All lines with the word "hypeOverlay" are to be found and copied from the listing.

+ + + + +

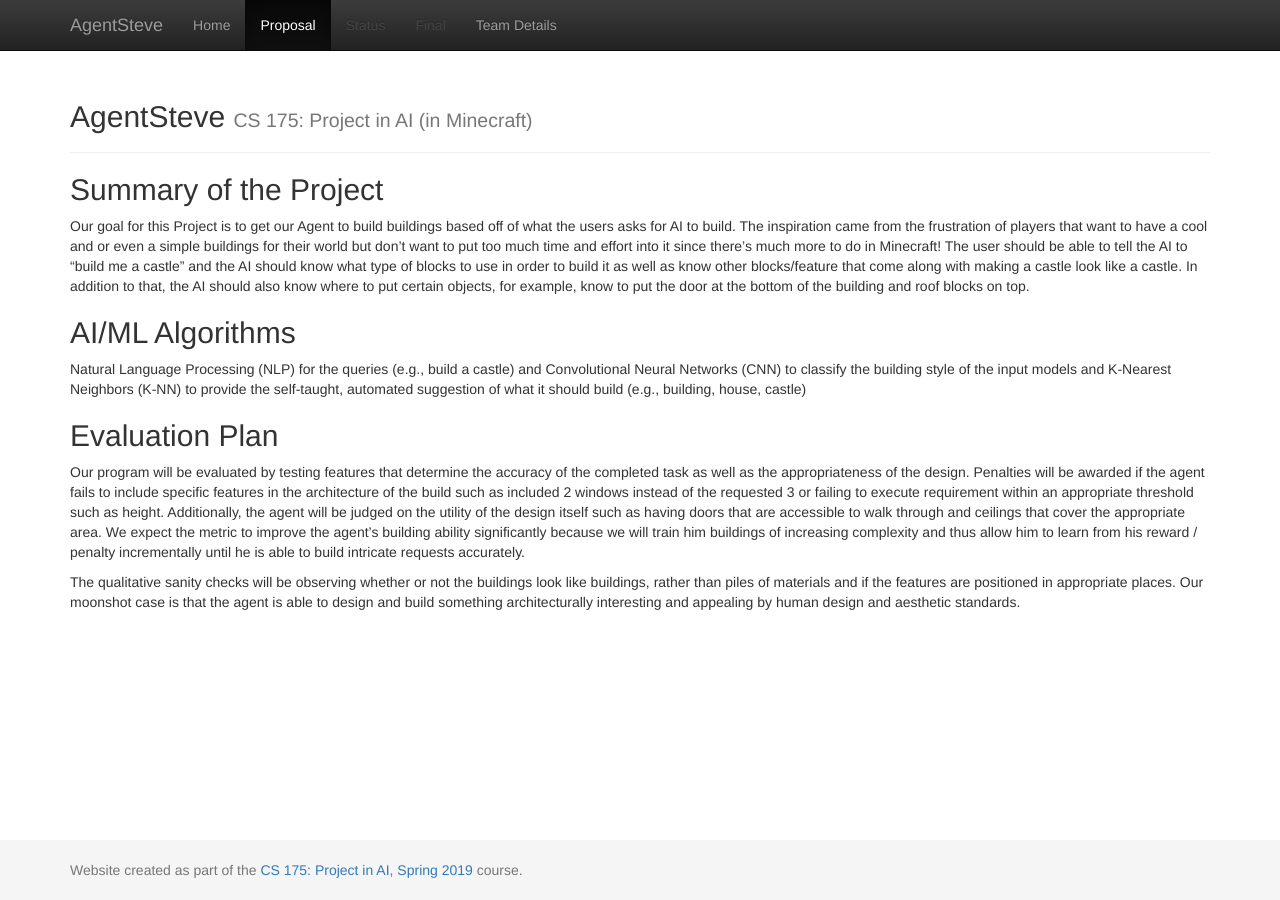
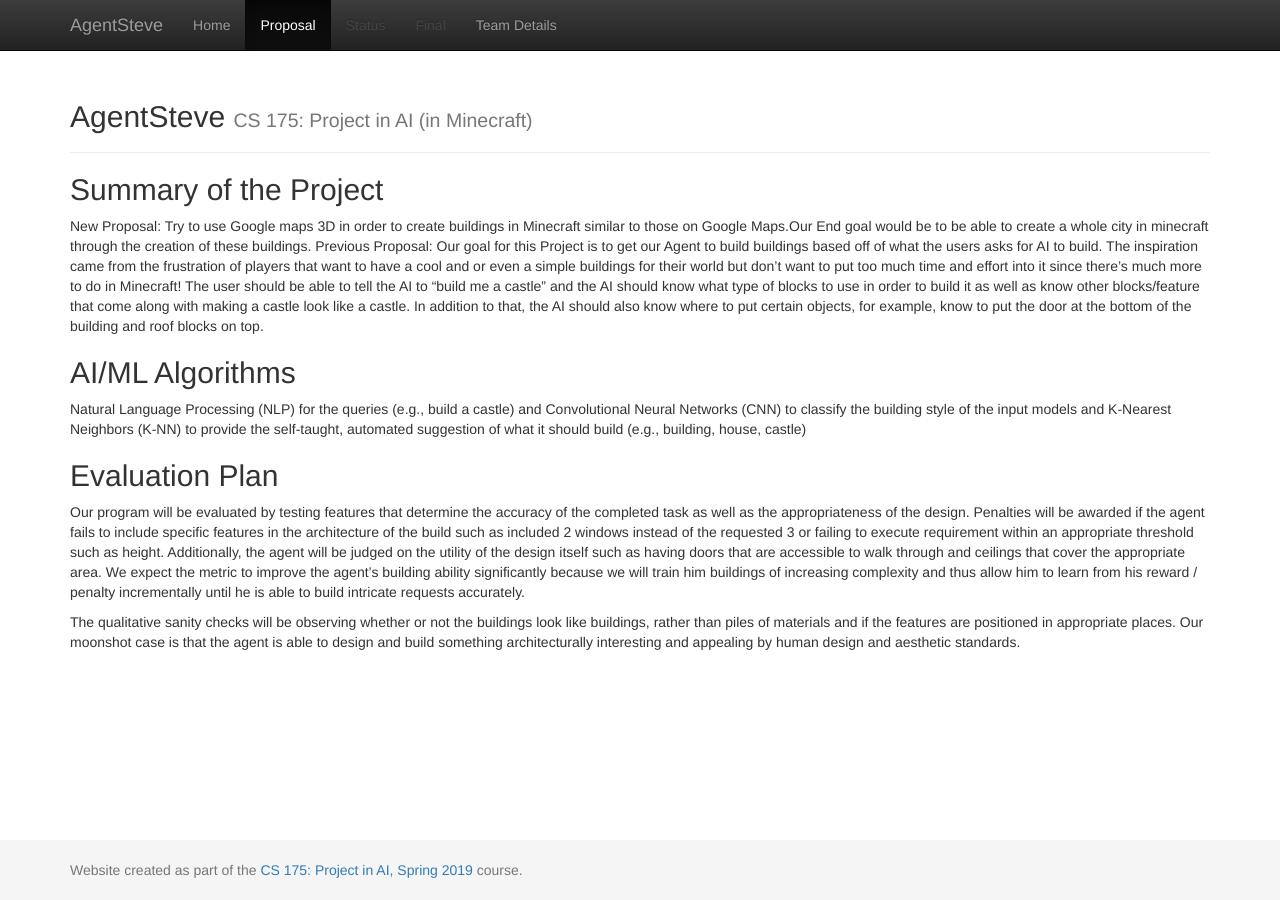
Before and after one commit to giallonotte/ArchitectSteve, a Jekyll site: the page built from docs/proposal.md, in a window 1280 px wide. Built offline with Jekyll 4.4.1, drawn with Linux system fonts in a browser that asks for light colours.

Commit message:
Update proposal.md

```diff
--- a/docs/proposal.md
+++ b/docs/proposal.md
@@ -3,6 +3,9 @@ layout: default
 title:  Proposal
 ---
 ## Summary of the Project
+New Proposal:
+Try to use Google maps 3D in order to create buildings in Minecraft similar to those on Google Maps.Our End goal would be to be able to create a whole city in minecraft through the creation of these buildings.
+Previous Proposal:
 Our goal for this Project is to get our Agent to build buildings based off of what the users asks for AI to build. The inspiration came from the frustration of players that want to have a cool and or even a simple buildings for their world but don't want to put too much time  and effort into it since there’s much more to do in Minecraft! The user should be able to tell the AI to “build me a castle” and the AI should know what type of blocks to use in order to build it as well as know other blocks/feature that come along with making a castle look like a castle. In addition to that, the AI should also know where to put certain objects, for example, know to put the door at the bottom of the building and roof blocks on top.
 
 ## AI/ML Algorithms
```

+ + + + +

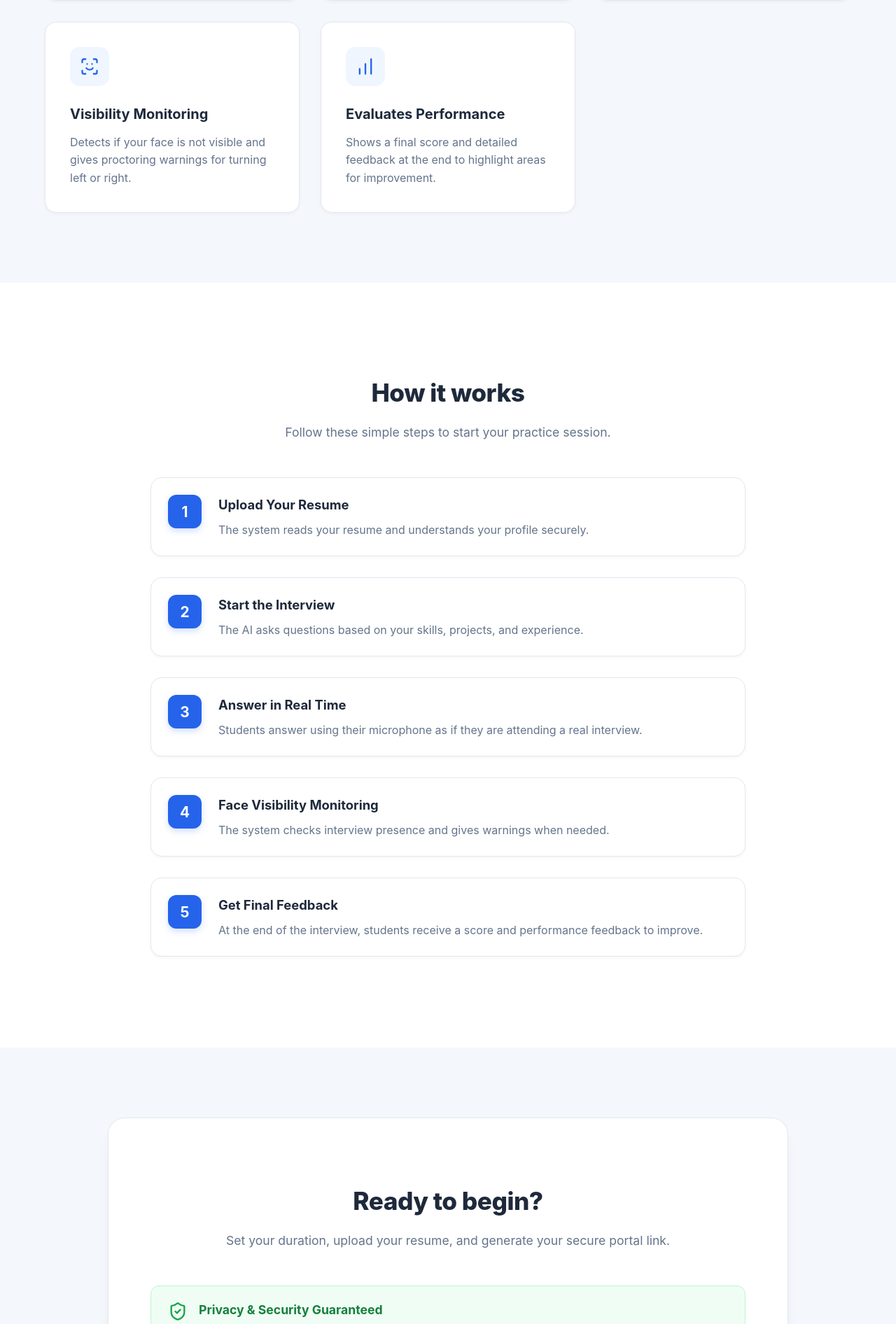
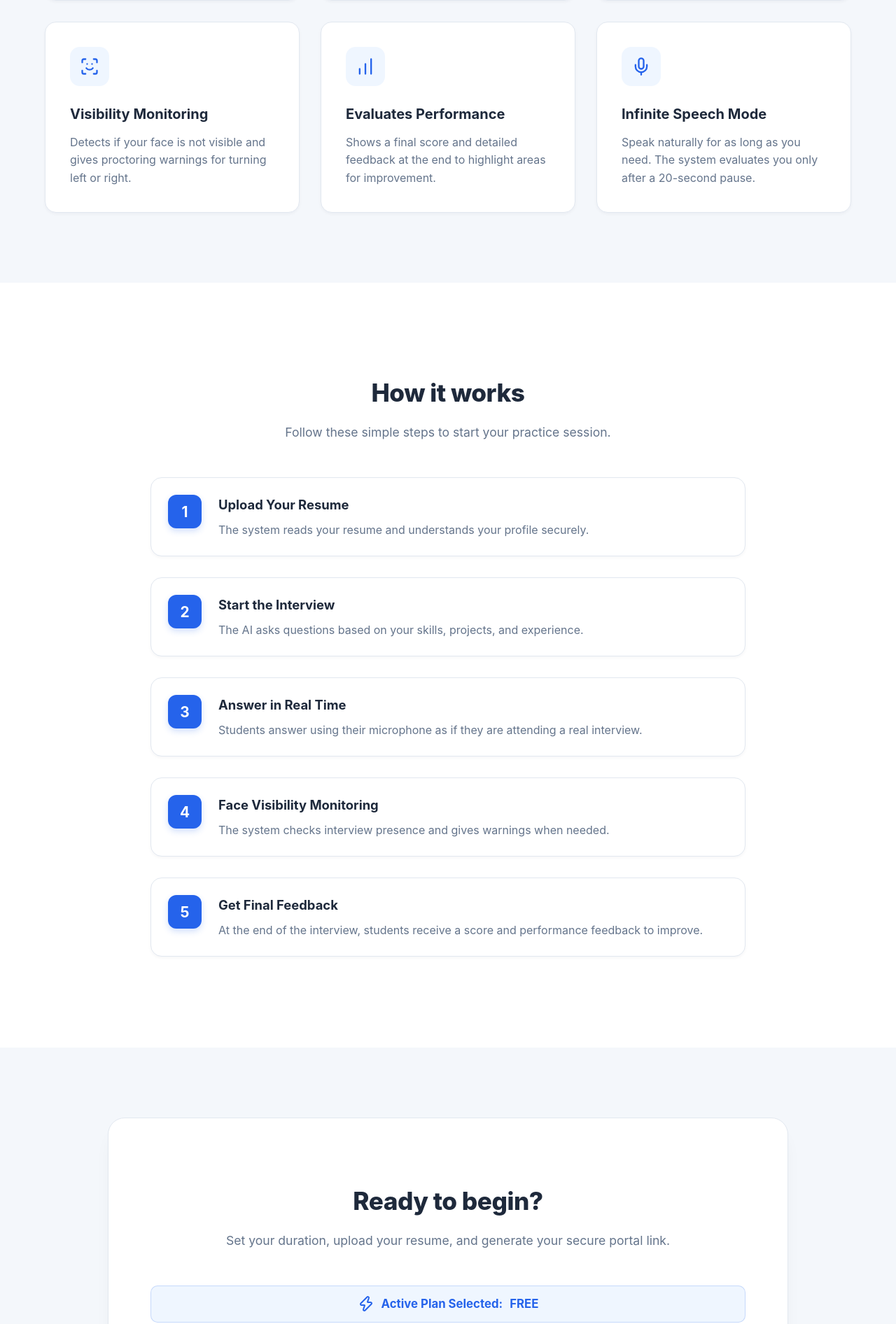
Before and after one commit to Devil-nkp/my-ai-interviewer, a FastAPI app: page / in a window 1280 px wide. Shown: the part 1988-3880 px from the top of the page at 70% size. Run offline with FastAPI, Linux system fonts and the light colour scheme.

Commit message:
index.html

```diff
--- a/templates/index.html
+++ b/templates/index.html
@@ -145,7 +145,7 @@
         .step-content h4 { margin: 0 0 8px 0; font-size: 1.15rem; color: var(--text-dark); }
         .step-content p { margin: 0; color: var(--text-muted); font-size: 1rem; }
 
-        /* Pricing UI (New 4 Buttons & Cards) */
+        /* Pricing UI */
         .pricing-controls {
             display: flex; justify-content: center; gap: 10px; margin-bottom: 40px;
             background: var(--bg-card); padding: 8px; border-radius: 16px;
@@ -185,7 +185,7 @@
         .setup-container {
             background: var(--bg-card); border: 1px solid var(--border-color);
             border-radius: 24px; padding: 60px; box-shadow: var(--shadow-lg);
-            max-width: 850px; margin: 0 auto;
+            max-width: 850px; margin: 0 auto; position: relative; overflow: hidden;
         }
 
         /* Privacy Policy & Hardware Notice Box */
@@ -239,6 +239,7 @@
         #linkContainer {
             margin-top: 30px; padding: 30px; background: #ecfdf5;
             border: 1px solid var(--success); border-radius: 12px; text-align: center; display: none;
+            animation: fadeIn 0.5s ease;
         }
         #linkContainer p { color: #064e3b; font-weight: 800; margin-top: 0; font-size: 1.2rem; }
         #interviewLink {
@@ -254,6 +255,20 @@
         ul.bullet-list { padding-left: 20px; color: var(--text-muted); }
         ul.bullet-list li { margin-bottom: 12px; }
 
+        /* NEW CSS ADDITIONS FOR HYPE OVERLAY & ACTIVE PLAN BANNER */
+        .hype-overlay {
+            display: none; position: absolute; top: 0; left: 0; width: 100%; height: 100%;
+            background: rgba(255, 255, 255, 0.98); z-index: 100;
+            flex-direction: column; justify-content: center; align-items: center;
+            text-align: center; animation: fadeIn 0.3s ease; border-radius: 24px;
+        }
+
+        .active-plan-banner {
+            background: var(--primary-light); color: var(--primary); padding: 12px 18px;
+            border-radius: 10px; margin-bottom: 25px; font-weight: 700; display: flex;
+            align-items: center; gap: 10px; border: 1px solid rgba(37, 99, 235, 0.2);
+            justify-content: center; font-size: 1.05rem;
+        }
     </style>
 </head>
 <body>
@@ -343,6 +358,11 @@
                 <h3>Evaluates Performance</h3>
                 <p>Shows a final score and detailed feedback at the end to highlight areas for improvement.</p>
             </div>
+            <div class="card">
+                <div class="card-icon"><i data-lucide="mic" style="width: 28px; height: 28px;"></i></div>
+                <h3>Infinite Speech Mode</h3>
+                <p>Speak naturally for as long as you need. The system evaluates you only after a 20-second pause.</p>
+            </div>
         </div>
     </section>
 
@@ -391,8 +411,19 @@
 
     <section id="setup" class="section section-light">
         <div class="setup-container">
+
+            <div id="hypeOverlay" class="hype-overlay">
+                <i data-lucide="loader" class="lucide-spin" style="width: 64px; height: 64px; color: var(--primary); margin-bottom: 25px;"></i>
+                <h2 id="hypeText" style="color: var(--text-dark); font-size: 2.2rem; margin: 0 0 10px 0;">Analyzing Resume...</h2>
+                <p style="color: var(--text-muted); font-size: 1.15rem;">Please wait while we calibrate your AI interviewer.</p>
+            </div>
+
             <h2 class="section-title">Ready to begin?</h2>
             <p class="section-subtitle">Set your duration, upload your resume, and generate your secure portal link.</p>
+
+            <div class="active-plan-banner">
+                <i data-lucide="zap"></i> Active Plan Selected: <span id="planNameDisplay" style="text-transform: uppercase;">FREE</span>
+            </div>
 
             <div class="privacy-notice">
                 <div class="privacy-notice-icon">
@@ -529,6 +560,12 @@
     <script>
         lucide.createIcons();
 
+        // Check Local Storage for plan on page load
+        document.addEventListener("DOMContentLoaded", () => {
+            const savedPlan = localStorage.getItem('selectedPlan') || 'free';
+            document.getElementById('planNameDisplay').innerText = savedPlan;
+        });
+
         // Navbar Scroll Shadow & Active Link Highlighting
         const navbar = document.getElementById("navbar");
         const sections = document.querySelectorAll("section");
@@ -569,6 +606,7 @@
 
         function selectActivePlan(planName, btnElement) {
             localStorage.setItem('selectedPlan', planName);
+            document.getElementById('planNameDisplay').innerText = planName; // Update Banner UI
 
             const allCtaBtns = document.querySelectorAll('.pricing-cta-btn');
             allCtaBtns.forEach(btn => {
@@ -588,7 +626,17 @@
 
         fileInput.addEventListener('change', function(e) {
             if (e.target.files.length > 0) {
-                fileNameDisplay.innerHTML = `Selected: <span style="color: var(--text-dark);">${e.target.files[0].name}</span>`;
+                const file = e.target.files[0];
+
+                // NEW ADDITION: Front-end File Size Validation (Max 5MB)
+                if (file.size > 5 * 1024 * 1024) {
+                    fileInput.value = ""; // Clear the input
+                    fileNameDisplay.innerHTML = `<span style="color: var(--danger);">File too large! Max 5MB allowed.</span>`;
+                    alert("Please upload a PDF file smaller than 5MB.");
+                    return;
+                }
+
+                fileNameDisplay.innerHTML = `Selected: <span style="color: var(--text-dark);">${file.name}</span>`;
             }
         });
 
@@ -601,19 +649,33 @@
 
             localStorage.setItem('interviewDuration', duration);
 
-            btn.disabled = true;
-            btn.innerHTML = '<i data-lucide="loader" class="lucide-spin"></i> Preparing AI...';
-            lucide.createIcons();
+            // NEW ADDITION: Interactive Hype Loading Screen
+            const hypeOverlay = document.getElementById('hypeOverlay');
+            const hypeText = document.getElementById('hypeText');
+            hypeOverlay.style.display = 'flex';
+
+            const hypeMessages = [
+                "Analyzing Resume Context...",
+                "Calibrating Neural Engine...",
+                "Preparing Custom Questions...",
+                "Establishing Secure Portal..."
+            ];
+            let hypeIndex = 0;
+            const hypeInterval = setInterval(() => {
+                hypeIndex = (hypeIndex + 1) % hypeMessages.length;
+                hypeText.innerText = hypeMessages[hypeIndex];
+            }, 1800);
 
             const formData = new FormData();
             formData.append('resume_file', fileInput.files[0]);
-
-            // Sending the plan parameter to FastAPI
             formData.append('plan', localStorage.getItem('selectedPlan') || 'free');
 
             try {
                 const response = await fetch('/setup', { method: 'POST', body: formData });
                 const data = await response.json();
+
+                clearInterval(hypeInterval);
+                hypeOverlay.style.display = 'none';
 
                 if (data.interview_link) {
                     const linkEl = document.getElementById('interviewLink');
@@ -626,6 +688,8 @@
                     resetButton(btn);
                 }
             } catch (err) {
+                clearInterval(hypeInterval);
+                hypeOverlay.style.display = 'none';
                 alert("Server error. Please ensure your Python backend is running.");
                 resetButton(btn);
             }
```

+ + + + +

** Finished task **
+            <div id="hypeOverlay" class="hype-overlay">
+            const hypeOverlay = document.getElementById('hypeOverlay');
+            hypeOverlay.style.display = 'flex';
+                hypeOverlay.style.display = 'none';
+                hypeOverlay.style.display = 'none';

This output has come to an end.